→ What to produce: A word-for-word copy of every entry below is required; the images do not belong in it.

→ Stored data:
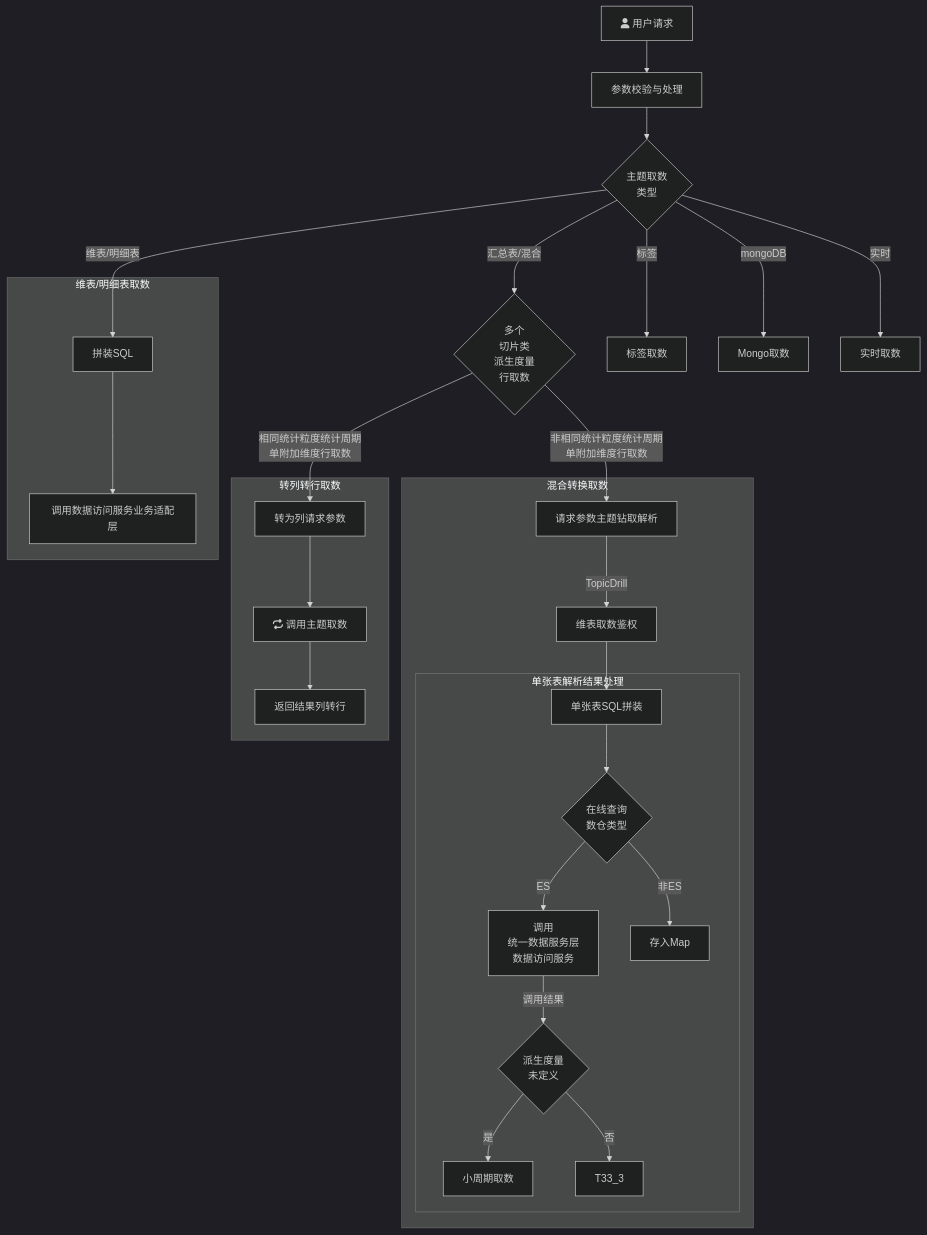
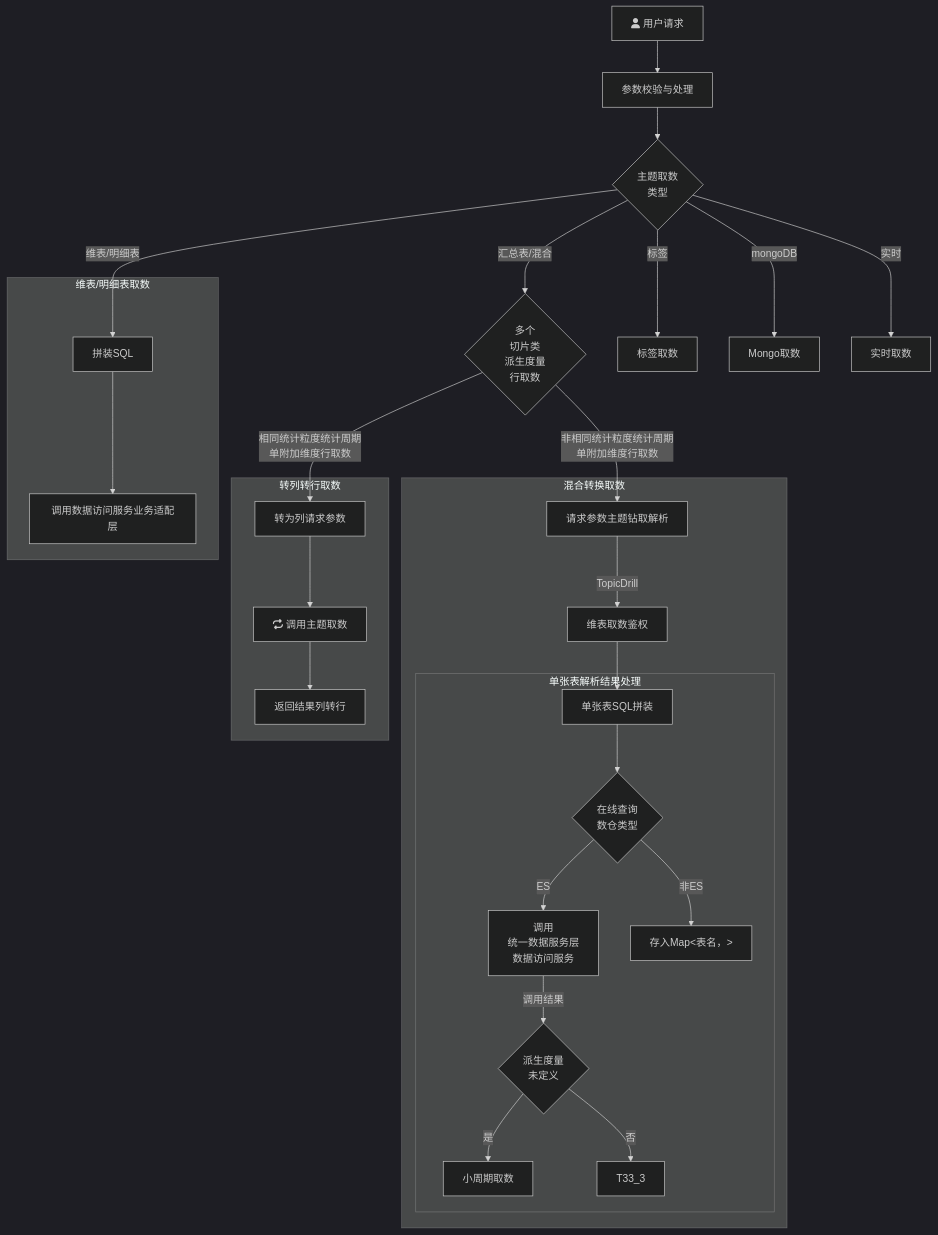
One commit to yanglosm/iodraw-files changed the diagram in all/未命名.md. Above: the diagram before and after it, drawn with Mermaid (dark theme).

Commit message:
2024-11-29 19:09:07 update

````diff
--- a/all/未命名.md
+++ b/all/未命名.md
@@ -1,26 +1,26 @@
 ```mermaid
 flowchart TD
     A[fa:fa-user 用户请求] -->A1[参数校验与处理] --> B{主题取数\n类型}
     B -->|维表/明细表| D[拼装SQL]
     B -->|汇总表/混合| E{多个\n切片类\n派生度量\n行取数}
     B -->|标签| F[标签取数]
     B -->|mongoDB| G[Mongo取数]
     B -->|实时| H[实时取数]
     E -->|相同统计粒度统计周期\n单附加维度行取数| E1[转为列请求参数]
     E -->|非相同统计粒度统计周期\n单附加维度行取数| T1[请求参数主题钻取解析]
     subgraph 维表/明细表取数
     D-->D1[调用数据访问服务业务适配层]
     end
     subgraph 转列转行取数
     E1-->E11[fa:fa-repeat 调用主题取数]-->E12[返回结果列转行]
     end
     subgraph 混合转换取数
     T1-->|TopicDrill| T2[维表取数鉴权] --> T31[单张表SQL拼装]
         subgraph 单张表解析结果处理
         T31 --> T4{在线查询\n数仓类型}-->|ES|T32[调用\n统一数据服务层\n数据访问服务] --> |调用结果|T33{派生度量\n未定义}
         T33 --> |是|T33_1[小周期取数]
         T33 --> |否|T33_3
-        T4 --> |非ES|T41["存入Map<bi'a>"]
+        T4 --> |非ES|T41["存入Map<表名，>"]
         end
     end
 ```
````
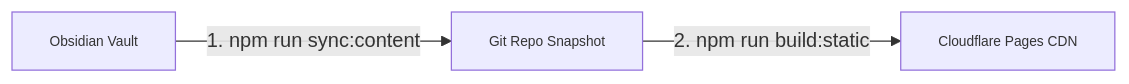
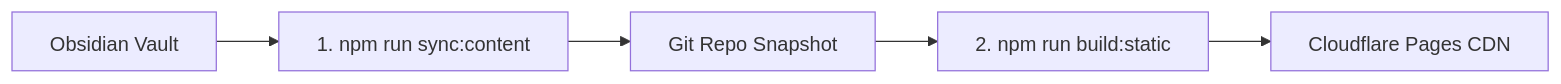
Before and after one commit to joeseverino/jseverino.com: the first of 2 diagrams in docs/Architecture.md, drawn with Mermaid. The commit also changed other lines of this file and 39 other files, not shown here.

````diff
--- a/docs/Architecture.md
+++ b/docs/Architecture.md
@@ -9,7 +9,5 @@
 ```mermaid
+%%{init: { "htmlLabels": false } }%%
 graph LR
-    Vault["Obsidian Vault"] -->|1. npm run sync:content| Repo["Git Repo Snapshot"]
-    Repo -->|2. npm run build:static| CF["Cloudflare Pages CDN"]
-
-    classDef default font-size:11px;
+    Vault["Obsidian Vault"] --> Sync["1. npm run sync:content"] --> Repo["Git Repo Snapshot"] --> Build["2. npm run build:static"] --> CF["Cloudflare Pages CDN"]
 ```
````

→ Answer box:
One commit to yanglosm/iodraw-files changed the diagram in all/未命名.md. Above: the diagram before and after it, drawn with Mermaid (dark theme).

Commit message:
2024-11-29 19:09:07 update

````diff
--- a/all/未命名.md
+++ b/all/未命名.md
@@ -1,26 +1,26 @@
 ```mermaid
 flowchart TD
     A[fa:fa-user 用户请求] -->A1[参数校验与处理] --> B{主题取数\n类型}
     B -->|维表/明细表| D[拼装SQL]
     B -->|汇总表/混合| E{多个\n切片类\n派生度量\n行取数}
     B -->|标签| F[标签取数]
     B -->|mongoDB| G[Mongo取数]
     B -->|实时| H[实时取数]
     E -->|相同统计粒度统计周期\n单附加维度行取数| E1[转为列请求参数]
     E -->|非相同统计粒度统计周期\n单附加维度行取数| T1[请求参数主题钻取解析]
     subgraph 维表/明细表取数
     D-->D1[调用数据访问服务业务适配层]
     end
     subgraph 转列转行取数
     E1-->E11[fa:fa-repeat 调用主题取数]-->E12[返回结果列转行]
     end
     subgraph 混合转换取数
     T1-->|TopicDrill| T2[维表取数鉴权] --> T31[单张表SQL拼装]
         subgraph 单张表解析结果处理
         T31 --> T4{在线查询\n数仓类型}-->|ES|T32[调用\n统一数据服务层\n数据访问服务] --> |调用结果|T33{派生度量\n未定义}
         T33 --> |是|T33_1[小周期取数]
         T33 --> |否|T33_3
-        T4 --> |非ES|T41["存入Map<bi'a>"]
+        T4 --> |非ES|T41["存入Map<表名，>"]
         end
     end
 ```
````
Before and after one commit to joeseverino/jseverino.com: the first of 2 diagrams in docs/Architecture.md, drawn with Mermaid. The commit also changed other lines of this file and 39 other files, not shown here.

````diff
--- a/docs/Architecture.md
+++ b/docs/Architecture.md
@@ -9,7 +9,5 @@
 ```mermaid
+%%{init: { "htmlLabels": false } }%%
 graph LR
-    Vault["Obsidian Vault"] -->|1. npm run sync:content| Repo["Git Repo Snapshot"]
-    Repo -->|2. npm run build:static| CF["Cloudflare Pages CDN"]
-
-    classDef default font-size:11px;
+    Vault["Obsidian Vault"] --> Sync["1. npm run sync:content"] --> Repo["Git Repo Snapshot"] --> Build["2. npm run build:static"] --> CF["Cloudflare Pages CDN"]
 ```
````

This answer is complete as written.